Each year, Casi and her crew of BIC SUPpers go on a paddle and climb adventure. So far, we’ve been doing a Connecticut River expedition. Casi paddles a bazillion miles on SUP boards to meet me. We go climbing over the water, then finish with a few sport routes at Seldon Island. Basically, a three hour tour.
This year, I felt like we needed to up the ante. I suggested we go to Rogers Rock on Lake George in the Adirondack Park. After some reconnaissance, Casi agreed that this was going to be the spot. Since the climbing here is 500 feet tall, and there were six climbers, I recruited my good friend and IFMGA Guide Silas Rossi. If you know him, you know he’s a stud with sharp wit, and he’s quick to crack a joke- He’d be a perfect fit.
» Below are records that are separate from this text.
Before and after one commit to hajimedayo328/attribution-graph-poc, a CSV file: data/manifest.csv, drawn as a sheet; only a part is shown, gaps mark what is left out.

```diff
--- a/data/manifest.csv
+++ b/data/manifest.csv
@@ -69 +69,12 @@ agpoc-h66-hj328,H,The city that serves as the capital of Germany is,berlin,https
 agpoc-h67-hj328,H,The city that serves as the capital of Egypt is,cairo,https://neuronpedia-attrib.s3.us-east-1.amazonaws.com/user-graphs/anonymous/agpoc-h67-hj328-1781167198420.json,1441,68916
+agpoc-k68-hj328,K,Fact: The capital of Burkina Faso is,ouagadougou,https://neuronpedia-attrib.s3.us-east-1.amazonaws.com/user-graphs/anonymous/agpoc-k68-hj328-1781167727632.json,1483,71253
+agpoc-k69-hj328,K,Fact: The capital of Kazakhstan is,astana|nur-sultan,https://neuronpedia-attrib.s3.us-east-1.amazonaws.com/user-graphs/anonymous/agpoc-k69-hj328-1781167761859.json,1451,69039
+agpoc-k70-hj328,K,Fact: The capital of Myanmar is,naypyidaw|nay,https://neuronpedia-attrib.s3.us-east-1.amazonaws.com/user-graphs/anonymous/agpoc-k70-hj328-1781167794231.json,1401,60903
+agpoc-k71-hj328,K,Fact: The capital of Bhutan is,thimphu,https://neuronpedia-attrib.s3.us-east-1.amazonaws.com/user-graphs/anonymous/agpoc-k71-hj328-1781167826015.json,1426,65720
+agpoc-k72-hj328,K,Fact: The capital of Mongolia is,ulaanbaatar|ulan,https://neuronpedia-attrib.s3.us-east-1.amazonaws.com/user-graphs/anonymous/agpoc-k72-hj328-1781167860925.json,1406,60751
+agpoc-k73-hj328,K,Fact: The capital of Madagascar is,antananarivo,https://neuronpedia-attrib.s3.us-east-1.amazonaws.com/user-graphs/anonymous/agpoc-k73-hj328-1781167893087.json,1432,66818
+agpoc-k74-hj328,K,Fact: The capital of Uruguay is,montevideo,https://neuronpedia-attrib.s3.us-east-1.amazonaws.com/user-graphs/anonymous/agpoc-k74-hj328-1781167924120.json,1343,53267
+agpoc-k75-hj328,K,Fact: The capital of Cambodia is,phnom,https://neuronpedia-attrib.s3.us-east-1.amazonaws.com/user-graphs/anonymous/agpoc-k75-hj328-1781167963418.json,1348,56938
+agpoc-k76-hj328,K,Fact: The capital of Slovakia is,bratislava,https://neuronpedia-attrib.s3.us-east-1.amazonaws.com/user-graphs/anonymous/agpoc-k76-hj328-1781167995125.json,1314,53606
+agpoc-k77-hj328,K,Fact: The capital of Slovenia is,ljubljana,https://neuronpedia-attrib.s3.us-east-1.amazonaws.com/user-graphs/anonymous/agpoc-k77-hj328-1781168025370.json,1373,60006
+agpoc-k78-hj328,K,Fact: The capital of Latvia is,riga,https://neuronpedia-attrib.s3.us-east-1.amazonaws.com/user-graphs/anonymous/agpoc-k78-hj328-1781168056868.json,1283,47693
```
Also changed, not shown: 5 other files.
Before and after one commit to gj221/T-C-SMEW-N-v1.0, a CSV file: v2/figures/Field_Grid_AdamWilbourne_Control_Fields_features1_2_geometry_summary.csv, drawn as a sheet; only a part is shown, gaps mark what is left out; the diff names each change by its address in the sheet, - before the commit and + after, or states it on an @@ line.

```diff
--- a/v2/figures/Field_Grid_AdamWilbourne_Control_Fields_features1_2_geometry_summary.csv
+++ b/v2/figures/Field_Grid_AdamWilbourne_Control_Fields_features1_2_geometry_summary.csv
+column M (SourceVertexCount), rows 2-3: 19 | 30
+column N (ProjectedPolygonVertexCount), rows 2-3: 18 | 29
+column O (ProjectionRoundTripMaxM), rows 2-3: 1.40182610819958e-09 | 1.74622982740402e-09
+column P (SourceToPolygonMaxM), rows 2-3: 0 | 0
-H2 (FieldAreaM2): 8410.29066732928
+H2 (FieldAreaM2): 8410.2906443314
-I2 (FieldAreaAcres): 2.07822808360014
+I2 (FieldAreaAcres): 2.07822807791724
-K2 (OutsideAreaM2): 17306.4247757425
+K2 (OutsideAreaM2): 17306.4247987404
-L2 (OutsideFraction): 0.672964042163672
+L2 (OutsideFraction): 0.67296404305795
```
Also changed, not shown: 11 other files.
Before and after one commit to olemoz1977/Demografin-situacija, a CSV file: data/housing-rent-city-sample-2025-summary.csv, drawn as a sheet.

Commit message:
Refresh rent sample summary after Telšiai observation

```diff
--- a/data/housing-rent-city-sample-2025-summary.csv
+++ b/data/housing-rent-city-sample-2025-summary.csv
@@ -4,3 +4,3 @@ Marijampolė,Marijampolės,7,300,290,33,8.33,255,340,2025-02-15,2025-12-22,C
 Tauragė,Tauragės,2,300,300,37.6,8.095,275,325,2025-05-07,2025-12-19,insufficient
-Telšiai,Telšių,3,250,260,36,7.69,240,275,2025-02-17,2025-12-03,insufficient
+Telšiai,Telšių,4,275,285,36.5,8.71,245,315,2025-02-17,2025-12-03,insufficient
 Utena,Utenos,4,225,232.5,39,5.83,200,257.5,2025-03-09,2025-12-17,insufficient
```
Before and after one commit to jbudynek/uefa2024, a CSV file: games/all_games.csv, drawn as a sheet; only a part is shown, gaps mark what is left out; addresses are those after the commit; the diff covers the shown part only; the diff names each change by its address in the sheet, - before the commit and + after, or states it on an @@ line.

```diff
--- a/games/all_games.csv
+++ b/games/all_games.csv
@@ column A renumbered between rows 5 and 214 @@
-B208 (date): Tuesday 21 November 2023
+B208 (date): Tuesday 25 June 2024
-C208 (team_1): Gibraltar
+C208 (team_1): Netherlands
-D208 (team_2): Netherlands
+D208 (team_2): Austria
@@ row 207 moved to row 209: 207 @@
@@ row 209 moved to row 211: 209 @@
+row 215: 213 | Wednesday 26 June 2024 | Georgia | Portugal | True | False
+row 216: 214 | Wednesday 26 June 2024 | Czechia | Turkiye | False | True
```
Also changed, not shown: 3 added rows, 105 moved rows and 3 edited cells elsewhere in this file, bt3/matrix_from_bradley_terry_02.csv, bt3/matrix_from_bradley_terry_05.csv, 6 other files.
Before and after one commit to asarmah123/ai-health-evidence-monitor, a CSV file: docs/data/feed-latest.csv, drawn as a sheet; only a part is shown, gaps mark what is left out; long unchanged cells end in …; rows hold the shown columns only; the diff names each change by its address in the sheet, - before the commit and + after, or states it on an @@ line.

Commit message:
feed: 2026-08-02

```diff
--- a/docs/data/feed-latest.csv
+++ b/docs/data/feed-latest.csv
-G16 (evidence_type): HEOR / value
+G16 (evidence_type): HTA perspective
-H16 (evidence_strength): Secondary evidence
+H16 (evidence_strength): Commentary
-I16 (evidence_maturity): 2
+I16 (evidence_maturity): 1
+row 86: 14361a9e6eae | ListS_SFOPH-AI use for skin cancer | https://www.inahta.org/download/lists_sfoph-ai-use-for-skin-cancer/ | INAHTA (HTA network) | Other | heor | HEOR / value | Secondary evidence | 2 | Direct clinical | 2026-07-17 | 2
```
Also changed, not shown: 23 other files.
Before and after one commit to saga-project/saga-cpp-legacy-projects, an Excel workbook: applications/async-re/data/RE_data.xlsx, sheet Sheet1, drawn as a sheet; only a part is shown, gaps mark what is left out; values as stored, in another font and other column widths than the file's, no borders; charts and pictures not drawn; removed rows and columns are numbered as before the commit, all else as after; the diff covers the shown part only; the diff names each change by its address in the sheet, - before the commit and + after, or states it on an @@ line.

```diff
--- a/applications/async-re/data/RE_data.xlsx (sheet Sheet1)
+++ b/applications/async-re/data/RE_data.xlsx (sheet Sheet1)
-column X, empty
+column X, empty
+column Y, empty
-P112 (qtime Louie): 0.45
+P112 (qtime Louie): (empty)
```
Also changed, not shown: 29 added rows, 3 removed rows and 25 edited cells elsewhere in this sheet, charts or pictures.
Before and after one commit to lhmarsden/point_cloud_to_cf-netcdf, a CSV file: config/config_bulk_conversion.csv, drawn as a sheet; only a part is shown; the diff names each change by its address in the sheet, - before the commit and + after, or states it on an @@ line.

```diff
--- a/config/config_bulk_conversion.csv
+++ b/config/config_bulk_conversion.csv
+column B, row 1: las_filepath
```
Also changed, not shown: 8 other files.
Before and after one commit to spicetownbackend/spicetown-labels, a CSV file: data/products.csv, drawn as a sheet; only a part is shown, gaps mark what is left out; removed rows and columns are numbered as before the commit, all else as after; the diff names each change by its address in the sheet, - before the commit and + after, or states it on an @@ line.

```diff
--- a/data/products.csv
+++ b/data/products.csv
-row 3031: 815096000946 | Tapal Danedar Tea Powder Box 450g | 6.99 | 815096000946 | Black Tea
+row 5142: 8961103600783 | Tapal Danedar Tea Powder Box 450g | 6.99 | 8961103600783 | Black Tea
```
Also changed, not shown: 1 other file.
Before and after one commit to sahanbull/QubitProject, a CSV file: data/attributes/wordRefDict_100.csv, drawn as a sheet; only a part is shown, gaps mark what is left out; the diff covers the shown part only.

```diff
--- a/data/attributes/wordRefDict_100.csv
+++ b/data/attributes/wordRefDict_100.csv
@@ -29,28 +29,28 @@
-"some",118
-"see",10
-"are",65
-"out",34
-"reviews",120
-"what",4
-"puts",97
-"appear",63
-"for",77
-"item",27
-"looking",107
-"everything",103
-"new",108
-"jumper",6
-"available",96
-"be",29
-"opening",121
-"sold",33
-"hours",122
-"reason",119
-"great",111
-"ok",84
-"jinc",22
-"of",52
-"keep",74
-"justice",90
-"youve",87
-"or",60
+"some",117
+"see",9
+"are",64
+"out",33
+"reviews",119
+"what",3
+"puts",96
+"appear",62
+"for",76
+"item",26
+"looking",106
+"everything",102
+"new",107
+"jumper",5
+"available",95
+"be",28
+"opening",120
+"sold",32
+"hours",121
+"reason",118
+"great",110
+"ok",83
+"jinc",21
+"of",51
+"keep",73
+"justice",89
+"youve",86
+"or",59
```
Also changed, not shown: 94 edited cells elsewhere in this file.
We would meet at the Roger’s Rock Boat launch at 0900. Paddle northwest for a 30 minutes. Next, a review of systems and gear, and launch. Silas would climb with Casi, Michelle, and Bronwyn. I had mixed emotions. They have always been mine. I was going to climb with Heather, LouAnn, and Trish. Turns out they’re pretty cool too.
Rack up. Lead. Build anchors. Manage 600′ of rope. Get after it.
So, we sent it! A quick paddle with an overloaded canoe back to the launch, and like that, it was over. High fives, hugs, and seeds planted for next time!
Roger’s Rock History:
“The 1758 Battle on Snowshoes occurred on March 13, 1758, during the French and Indian War. It was fought by members of British Ranger companies led by Robert Rogers against French troops and Indians allied to France. The battle took place near Lake George, now in northern New York, but then in the frontier area between the British province of New York and the French province of Canada. The battle was given its name because the British combatants were wearing snowshoes.
Rogers led a band of about 180 rangers and regulars out to scout French positions. The French commander at Fort Carillon had been alerted to their movement, and sent a force consisting mostly of Indians to meet them. In fierce fighting, the British troop was nearly destroyed, with more than 120 casualties. The French believed that Rogers was killed in this action, as he was forced to abandon his regimental jacket, which contained his commission papers, during his escape from the scene.
This battle gave rise to the tale that Rogers escaped capture by sliding 400 feet (120 m) down a rockface to the frozen surface of Lake George. That rock is now known as Rogers Rock or Rogers Slide.” -Wikipedia
Soundtrack: Social Distortion- Bad Luck